Hurricane Florence, a major cyclonic storm, is brewing in the central Atlantic at present and is set to impact North Carolina on Thursday into Friday. It’ll be the region’s first major hurricane since Hugo in 1989, but words can only describe half of Florence’s expanse.
Astronauts from the International Space Station (ISS) recently snapped the storm from 300km above planet Earth.
And it’s a monster.
Hurricane #Florence this morning as seen from @Space_Station. A few moments later, #Isaac & the outer bands of #Helene were also visible. pic.twitter.com/WJQfS4au4m
— Ricky Arnold (@astro_ricky) September 10, 2018
Hurricane Hunters also visited the eye of Florence earlier today, recording wind speeds in excess of 225km/h.
View from inside the eye of category 4 #HurricaneFlorence today onboard the NOAA P-3 #NOAA42. (Video credit: Heather Holbach) pic.twitter.com/eEYOI2PBnh
— HRD/AOML/NOAA (@HRD_AOML_NOAA) September 10, 2018
NASA astronaut Ricky Arnold also snapped this image from the ISS earlier this week, depicting Florence’s outer rain bands and defined eye in its centre.
Incidentally, two other hurricanes are currently swirling in the Atlantic too — Helene and Isaac.
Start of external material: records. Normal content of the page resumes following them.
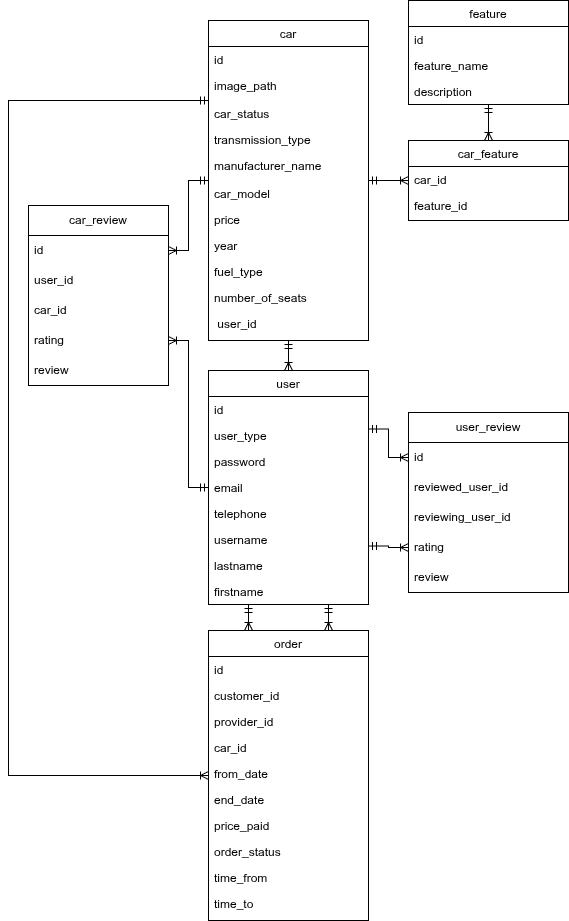
Before: Doc/databaseScheme.drawio.png, a diagram exported from draw.io (Nezerpz/IDATA2306-Project-2025). Source tidied: cells renumbered, new cells last; positions are measured from the earlier drawing's top-left corner, leaving out a move shared by most shapes.
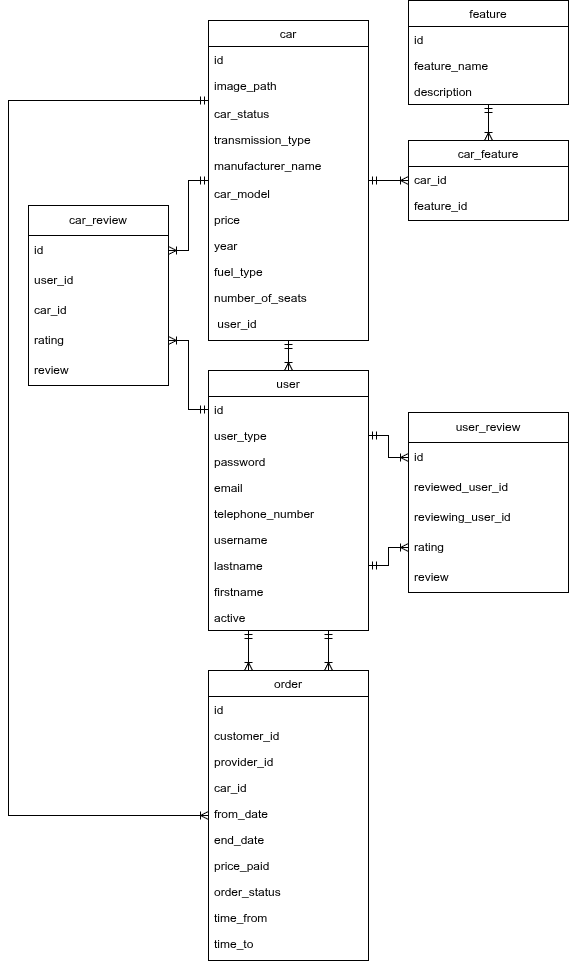
The same file after the commit.

Diff of the diagram source:
```diff
@@ -39,7 +39,7 @@
       <mxGeometry y="290" width="160" height="26" as="geometry" />
     </mxCell>
     <mxCell id="14" value="order" style="swimlane;fontStyle=0;align=center;verticalAlign=top;horizontal=1;startSize=26;rounded=0;shadow=0;strokeWidth=1;" parent="1" vertex="1">
-      <mxGeometry x="200" y="630" width="160" height="290" as="geometry" />
+      <mxGeometry x="200" y="670" width="160" height="290" as="geometry" />
     </mxCell>
     <mxCell id="15" value="id" style="text;align=left;verticalAlign=top;spacingLeft=4;spacingRight=4;overflow=hidden;" parent="14" vertex="1">
       <mxGeometry y="26" width="160" height="26" as="geometry" />
@@ -88,7 +88,7 @@
       </mxGeometry>
     </mxCell>
     <mxCell id="29" value="user" style="swimlane;fontStyle=0;align=center;verticalAlign=top;horizontal=1;startSize=26;rounded=0;shadow=0;strokeWidth=1;" parent="1" vertex="1">
-      <mxGeometry x="200" y="370" width="160" height="234" as="geometry" />
+      <mxGeometry x="200" y="370" width="160" height="260" as="geometry" />
     </mxCell>
     <mxCell id="30" value="id" style="text;align=left;verticalAlign=top;spacingLeft=4;spacingRight=4;overflow=hidden;points=[[0,0.5],[1,0.5]];portConstraint=eastwest;" parent="29" vertex="1">
       <mxGeometry y="26" width="160" height="26" as="geometry" />
@@ -102,7 +102,7 @@
     <mxCell id="33" value="email" style="text;align=left;verticalAlign=top;spacingLeft=4;spacingRight=4;overflow=hidden;" parent="29" vertex="1">
       <mxGeometry y="104" width="160" height="26" as="geometry" />
     </mxCell>
-    <mxCell id="34" value="telephone" style="text;align=left;verticalAlign=top;spacingLeft=4;spacingRight=4;overflow=hidden;" parent="29" vertex="1">
+    <mxCell id="34" value="telephone_number" style="text;align=left;verticalAlign=top;spacingLeft=4;spacingRight=4;overflow=hidden;" parent="29" vertex="1">
       <mxGeometry y="130" width="160" height="26" as="geometry" />
     </mxCell>
     <mxCell id="35" value="username" style="text;align=left;verticalAlign=top;spacingLeft=4;spacingRight=4;overflow=hidden;" parent="29" vertex="1">
@@ -114,6 +114,9 @@
     <mxCell id="37" value="firstname" style="text;align=left;verticalAlign=top;spacingLeft=4;spacingRight=4;overflow=hidden;" parent="29" vertex="1">
       <mxGeometry y="208" width="160" height="26" as="geometry" />
     </mxCell>
+    <mxCell id="63" value="active" style="text;align=left;verticalAlign=top;spacingLeft=4;spacingRight=4;overflow=hidden;" parent="29" vertex="1">
+      <mxGeometry y="234" width="160" height="26" as="geometry" />
+    </mxCell>
     <mxCell id="38" value="feature" style="swimlane;fontStyle=0;align=center;verticalAlign=top;horizontal=1;startSize=26;rounded=0;shadow=0;strokeWidth=1;" parent="1" vertex="1">
       <mxGeometry x="400" width="160" height="104" as="geometry" />
     </mxCell>
@@ -187,7 +190,7 @@
     <mxCell id="60" value="review" style="text;strokeColor=none;fillColor=none;align=left;verticalAlign=middle;spacingLeft=4;spacingRight=4;overflow=hidden;whiteSpace=wrap;html=1;" parent="55" vertex="1">
       <mxGeometry y="150" width="140" height="30" as="geometry" />
     </mxCell>
-    <mxCell id="61" style="edgeStyle=orthogonalEdgeStyle;rounded=0;jettySize=auto;html=1;endArrow=ERmandOne;endFill=0;startArrow=ERoneToMany;startFill=0;entryX=0;entryY=0.5;entryDx=0;entryDy=0;exitX=1;exitY=0.75;exitDx=0;exitDy=0;" parent="1" edge="1" source="55" target="29">
+    <mxCell id="61" style="edgeStyle=orthogonalEdgeStyle;rounded=0;jettySize=auto;html=1;endArrow=ERmandOne;endFill=0;startArrow=ERoneToMany;startFill=0;entryX=0;entryY=0.5;entryDx=0;entryDy=0;exitX=1;exitY=0.75;exitDx=0;exitDy=0;" parent="1" edge="1" source="55" target="30">
       <mxGeometry relative="1" as="geometry" />
     </mxCell>
     <mxCell id="62" style="edgeStyle=orthogonalEdgeStyle;rounded=0;jettySize=auto;html=1;endArrow=ERmandOne;endFill=0;startArrow=ERoneToMany;startFill=0;entryX=0;entryY=0.5;entryDx=0;entryDy=0;exitX=1;exitY=0.25;exitDx=0;exitDy=0;" parent="1" edge="1" source="55" target="2">
```
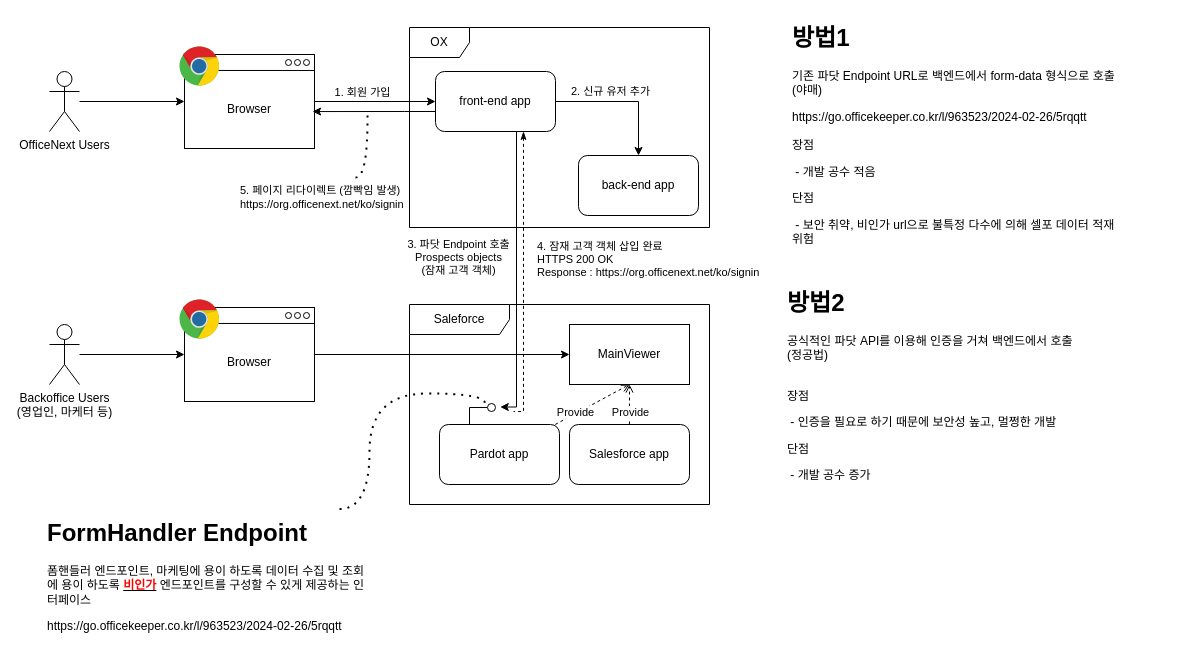
Before: pardot.drawio in djcho/draw-io-repo, a draw.io diagram. Source tidied: cells renumbered, new cells numbered last; positions are measured from the earlier drawing's top-left corner, leaving out a move shared by most shapes. Both pictures are drawn from the tidied source at 100%, with x=0, y=0 at pixel (45, 17).
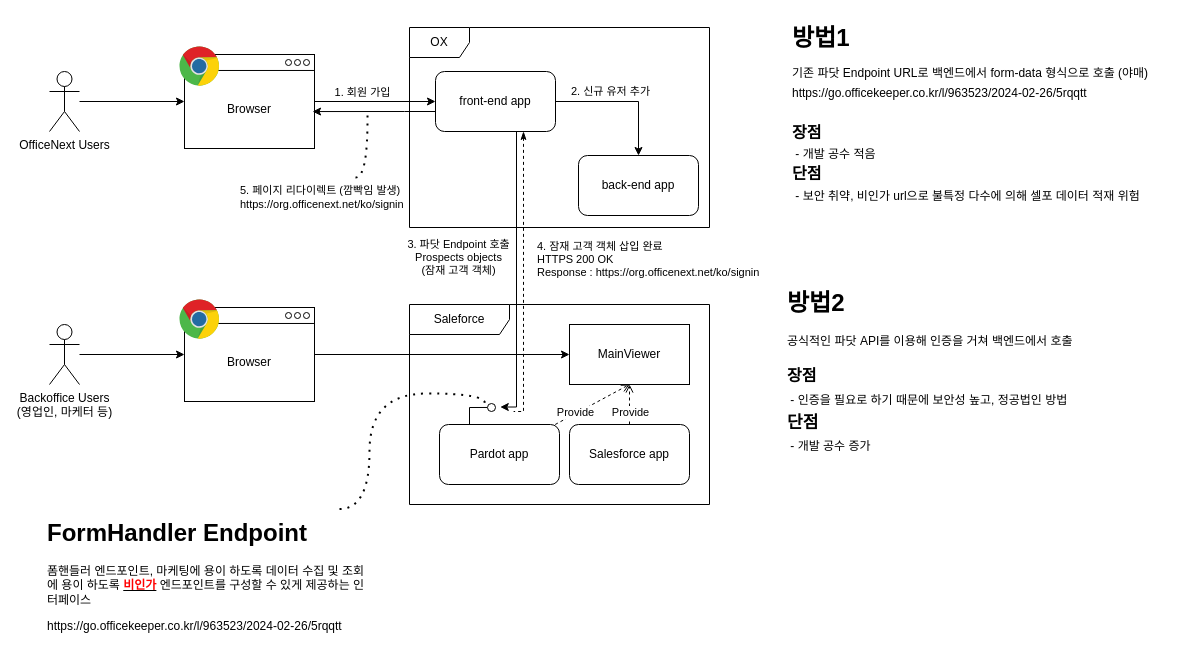
The same diagram, later.

Change to the diagram source:
```diff
@@
-    <mxCell id="47" value="&lt;h1 style=&quot;margin-top: 0px;&quot;&gt;방법1&amp;nbsp;&lt;/h1&gt;&lt;p&gt;기존 파닷 Endpoint URL로 백엔드에서 form-data 형식으로 호출 (야매)&lt;/p&gt;&lt;p&gt;&lt;span style=&quot;background-color: initial;&quot;&gt;https://go.officekeeper.co.kr/l/963523/2024-02-26/5rqqtt&lt;br&gt;&lt;br&gt;장점&amp;nbsp;&lt;/span&gt;&lt;/p&gt;&lt;p&gt;&lt;span style=&quot;background-color: initial;&quot;&gt;&amp;nbsp;- 개발 공수 적음&lt;/span&gt;&lt;/p&gt;&lt;p&gt;&lt;span style=&quot;background-color: initial;&quot;&gt;단점&lt;/span&gt;&lt;/p&gt;&lt;p&gt;&amp;nbsp;- 보안 취약, 비인가 url으로 불특정 다수에 의해 셀포 데이터 적재 위험&lt;/p&gt;" style="text;html=1;whiteSpace=wrap;overflow=hidden;rounded=0;" parent="1" vertex="1">
-      <mxGeometry x="745" width="330" height="230" as="geometry" />
+    <mxCell id="47" value="&lt;h1 style=&quot;margin-top: 0px;&quot;&gt;방법1&amp;nbsp;&lt;/h1&gt;&lt;p style=&quot;line-height: 70%;&quot;&gt;기존 파닷 Endpoint URL로 백엔드에서 form-data 형식으로 호출 (야매)&lt;/p&gt;&lt;p style=&quot;line-height: 70%;&quot;&gt;&lt;span style=&quot;background-color: initial;&quot;&gt;https://go.officekeeper.co.kr/l/963523/2024-02-26/5rqqtt&lt;/span&gt;&lt;/p&gt;&lt;p style=&quot;line-height: 70%;&quot;&gt;&lt;span style=&quot;background-color: initial; font-size: 16px;&quot;&gt;&lt;br&gt;&lt;b&gt;&lt;br&gt;장점&amp;nbsp;&lt;/b&gt;&lt;/span&gt;&lt;/p&gt;&lt;p style=&quot;line-height: 70%;&quot;&gt;&lt;span style=&quot;background-color: initial;&quot;&gt;&amp;nbsp;- 개발 공수 적음&lt;/span&gt;&lt;/p&gt;&lt;p style=&quot;line-height: 70%;&quot;&gt;&lt;span style=&quot;background-color: initial;&quot;&gt;&lt;b&gt;&lt;font style=&quot;font-size: 16px;&quot;&gt;단점&lt;/font&gt;&lt;/b&gt;&lt;/span&gt;&lt;/p&gt;&lt;p style=&quot;line-height: 70%;&quot;&gt;&amp;nbsp;- 보안 취약, 비인가 url으로 불특정 다수에 의해 셀포 데이터 적재 위험&lt;/p&gt;" style="text;html=1;whiteSpace=wrap;overflow=hidden;rounded=0;" parent="1" vertex="1">
+      <mxGeometry x="745" width="375" height="230" as="geometry" />
     </mxCell>
-    <mxCell id="48" value="&lt;h1 style=&quot;margin-top: 0px;&quot;&gt;방법2&lt;/h1&gt;&lt;p&gt;공식적인 파닷 API를 이용해 인증을 거쳐 백엔드에서 호출&lt;br&gt;(정공법)&lt;/p&gt;&lt;p&gt;&lt;span style=&quot;background-color: initial;&quot;&gt;&lt;br&gt;장점&amp;nbsp;&lt;/span&gt;&lt;/p&gt;&lt;p&gt;&lt;span style=&quot;background-color: initial;&quot;&gt;&amp;nbsp;- 인증을 필요로 하기 때문에 보안성 높고, 멀쩡한 개발&lt;/span&gt;&lt;/p&gt;&lt;p&gt;&lt;span style=&quot;background-color: initial;&quot;&gt;단점&lt;/span&gt;&lt;/p&gt;&lt;p&gt;&amp;nbsp;- 개발 공수 증가&lt;/p&gt;" style="text;html=1;whiteSpace=wrap;overflow=hidden;rounded=0;" parent="1" vertex="1">
+    <mxCell id="48" value="&lt;h1 style=&quot;margin-top: 0px;&quot;&gt;방법2&lt;/h1&gt;&lt;p&gt;공식적인 파닷 API를 이용해 인증을 거쳐 백엔드에서 호출&lt;/p&gt;&lt;p style=&quot;line-height: 90%;&quot;&gt;&lt;span style=&quot;background-color: initial;&quot;&gt;&lt;br&gt;&lt;b&gt;&lt;font style=&quot;font-size: 16px;&quot;&gt;장점&amp;nbsp;&lt;/font&gt;&lt;/b&gt;&lt;/span&gt;&lt;/p&gt;&lt;p style=&quot;line-height: 90%;&quot;&gt;&lt;span style=&quot;background-color: initial;&quot;&gt;&amp;nbsp;- 인증을 필요로 하기 때문에 보안성 높고, 정공법인 방법&lt;/span&gt;&lt;/p&gt;&lt;p style=&quot;line-height: 90%;&quot;&gt;&lt;span style=&quot;background-color: initial;&quot;&gt;&lt;b&gt;&lt;font style=&quot;font-size: 17px;&quot;&gt;단점&lt;/font&gt;&lt;/b&gt;&lt;/span&gt;&lt;/p&gt;&lt;p style=&quot;line-height: 90%;&quot;&gt;&amp;nbsp;- 개발 공수 증가&lt;/p&gt;" style="text;html=1;whiteSpace=wrap;overflow=hidden;rounded=0;" parent="1" vertex="1">
       <mxGeometry x="740" y="265" width="330" height="230" as="geometry" />
     </mxCell>
```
Helene isn’t a threat to any land though, while Isaac (which has since been downgraded to a tropical storm) could still impact Hispaniola later this week.
Feature image: NASA